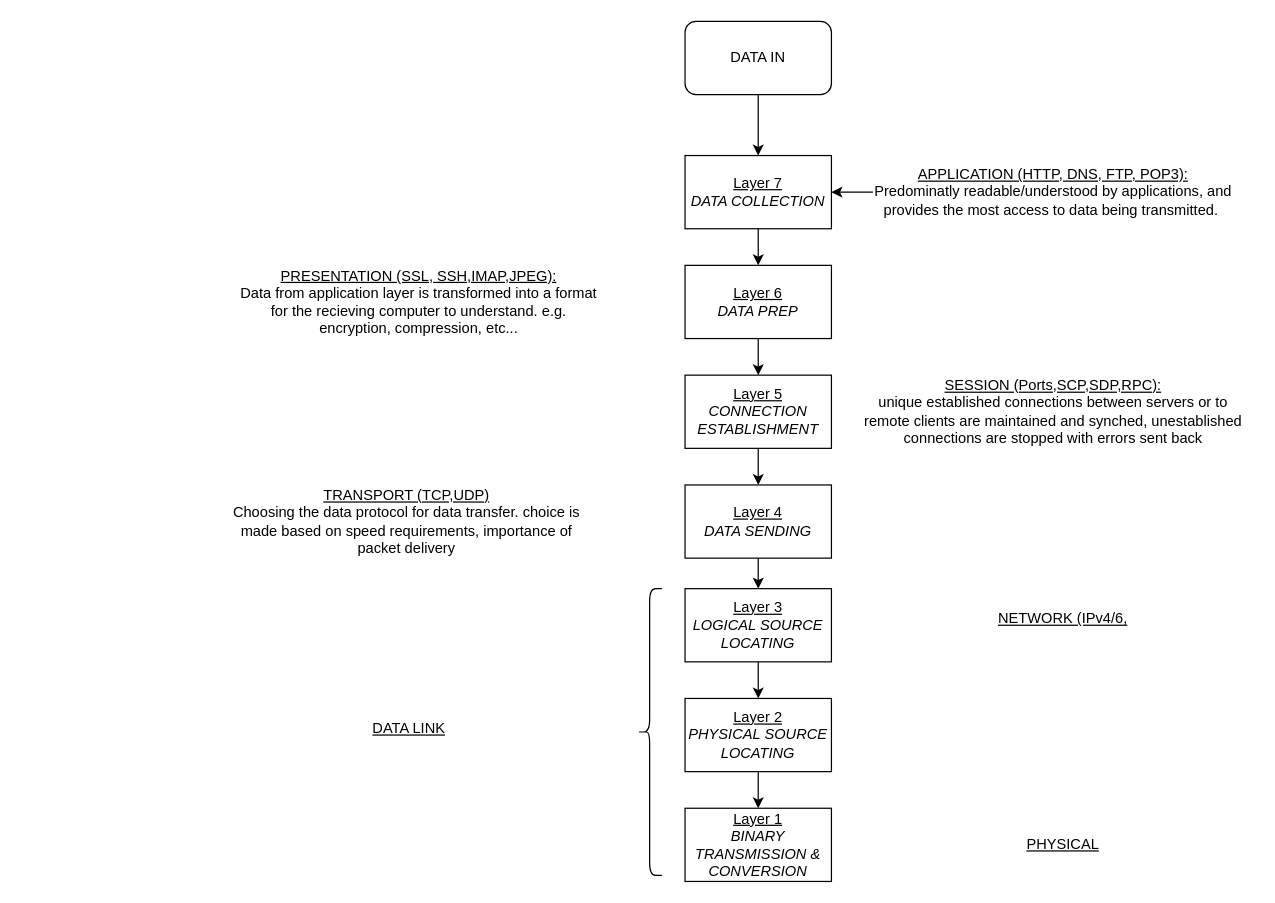
Cams-Plan/architectural-plans-and-algorithms keeps this draw.io diagram as OSI Model Explained.drawio. Above is the earlier version. Source tidied: cells renumbered, new cells numbered last; positions are measured from the earlier drawing's top-left corner, leaving out a move shared by most shapes. Both pictures are drawn from the tidied source at 122%, with x=0, y=0 at pixel (216, 21).
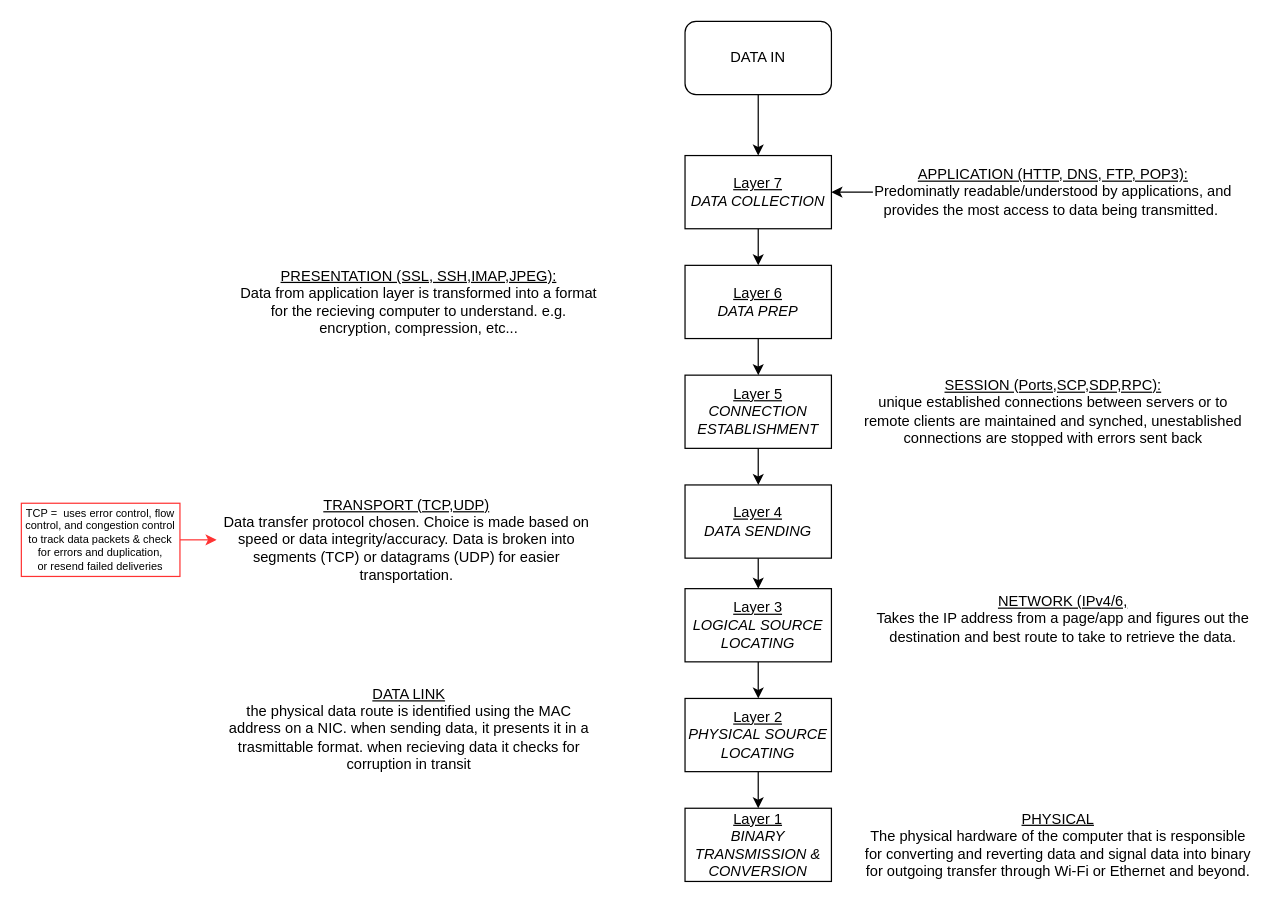
The same page after the edit.

Diff of the diagram source:
```diff
@@
-    <mxCell id="21" style="shape=curlyBracket;whiteSpace=wrap;html=1;rounded=1;" parent="1" vertex="1">
-      <mxGeometry x="345" y="465" width="20" height="235" as="geometry" />
-    </mxCell>
-    <mxCell id="22" value="&lt;u&gt;TRANSPORT (TCP,UDP)&lt;br&gt;&lt;/u&gt;Choosing the data protocol for data transfer. choice is made based on speed requirements, importance of packet delivery" style="text;html=1;strokeColor=none;fillColor=none;align=center;verticalAlign=middle;whiteSpace=wrap;rounded=0;" parent="1" vertex="1">
-      <mxGeometry y="380" width="312" height="60" as="geometry" />
+    <mxCell id="22" value="&lt;u&gt;TRANSPORT (TCP,UDP)&lt;br&gt;&lt;/u&gt;Data transfer protocol chosen. Choice is made based on speed or data integrity/accuracy. Data is broken into segments (TCP) or datagrams (UDP) for easier transportation." style="text;html=1;strokeColor=none;fillColor=none;align=center;verticalAlign=middle;whiteSpace=wrap;rounded=0;" parent="1" vertex="1">
+      <mxGeometry y="380" width="312" height="90" as="geometry" />
     </mxCell>
-    <mxCell id="23" value="&lt;u&gt;NETWORK (IPv4/6,&lt;br&gt;&lt;/u&gt;" style="text;html=1;strokeColor=none;fillColor=none;align=center;verticalAlign=middle;whiteSpace=wrap;rounded=0;" parent="1" vertex="1">
+    <mxCell id="23" value="&lt;u&gt;NETWORK (IPv4/6,&lt;/u&gt;&lt;br&gt;Takes the IP address from a page/app and figures out the destination and best route to take to retrieve the data." style="text;html=1;strokeColor=none;fillColor=none;align=center;verticalAlign=middle;whiteSpace=wrap;rounded=0;" parent="1" vertex="1">
       <mxGeometry x="538" y="460" width="312" height="60" as="geometry" />
     </mxCell>
-    <mxCell id="24" value="&lt;u&gt;DATA LINK&lt;br&gt;&lt;/u&gt;" style="text;html=1;strokeColor=none;fillColor=none;align=center;verticalAlign=middle;whiteSpace=wrap;rounded=0;" parent="1" vertex="1">
+    <mxCell id="24" value="&lt;u&gt;DATA LINK&lt;/u&gt;&lt;br&gt;the physical data route is identified using the MAC address on a NIC. when sending data, it presents it in a trasmittable format. when recieving data it checks for corruption in transit" style="text;html=1;strokeColor=none;fillColor=none;align=center;verticalAlign=middle;whiteSpace=wrap;rounded=0;" parent="1" vertex="1">
       <mxGeometry x="2" y="550" width="312" height="60" as="geometry" />
     </mxCell>
-    <mxCell id="25" value="&lt;u&gt;PHYSICAL&lt;br&gt;&lt;/u&gt;" style="text;html=1;strokeColor=none;fillColor=none;align=center;verticalAlign=middle;whiteSpace=wrap;rounded=0;" parent="1" vertex="1">
-      <mxGeometry x="538" y="645" width="312" height="60" as="geometry" />
+    <mxCell id="25" value="&lt;u&gt;PHYSICAL&lt;/u&gt;&lt;br&gt;The physical hardware of the computer that is responsible for converting and reverting data and signal data into binary for outgoing transfer through Wi-Fi or Ethernet and beyond." style="text;html=1;strokeColor=none;fillColor=none;align=center;verticalAlign=middle;whiteSpace=wrap;rounded=0;" parent="1" vertex="1">
+      <mxGeometry x="530" y="645" width="320" height="60" as="geometry" />
     </mxCell>
+    <mxCell id="26" style="edgeStyle=orthogonalEdgeStyle;rounded=0;jettySize=auto;html=1;exitX=1;exitY=0.5;exitDx=0;exitDy=0;entryX=0;entryY=0.5;entryDx=0;entryDy=0;fontSize=9;strokeColor=#FF3333;" parent="1" edge="1" source="27" target="22">
+      <mxGeometry relative="1" as="geometry" />
+    </mxCell>
+    <mxCell id="27" value="TCP =&amp;nbsp; uses error control, flow control, and congestion&amp;nbsp;control to track data packets &amp;amp;&amp;nbsp;check for errors and duplication, or&amp;nbsp;resend failed deliveries" style="rounded=0;whiteSpace=wrap;html=1;fontSize=9;strokeColor=#FF3333;" parent="1" vertex="1">
+      <mxGeometry x="-160" y="395" width="130" height="60" as="geometry" />
+    </mxCell>
```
┄┄┄┄┄┄┄┄┄┄
→ **WORK ORDER**: Copy out all lines from the material above that contain the string "page".

→ **YOUR SOLUTION**:
The same page after the edit.
+    <mxCell id="23" value="&lt;u&gt;NETWORK (IPv4/6,&lt;/u&gt;&lt;br&gt;Takes the IP address from a page/app and figures out the destination and best route to take to retrieve the data." style="text;html=1;strokeColor=none;fillColor=none;align=center;verticalAlign=middle;whiteSpace=wrap;rounded=0;" parent="1" vertex="1">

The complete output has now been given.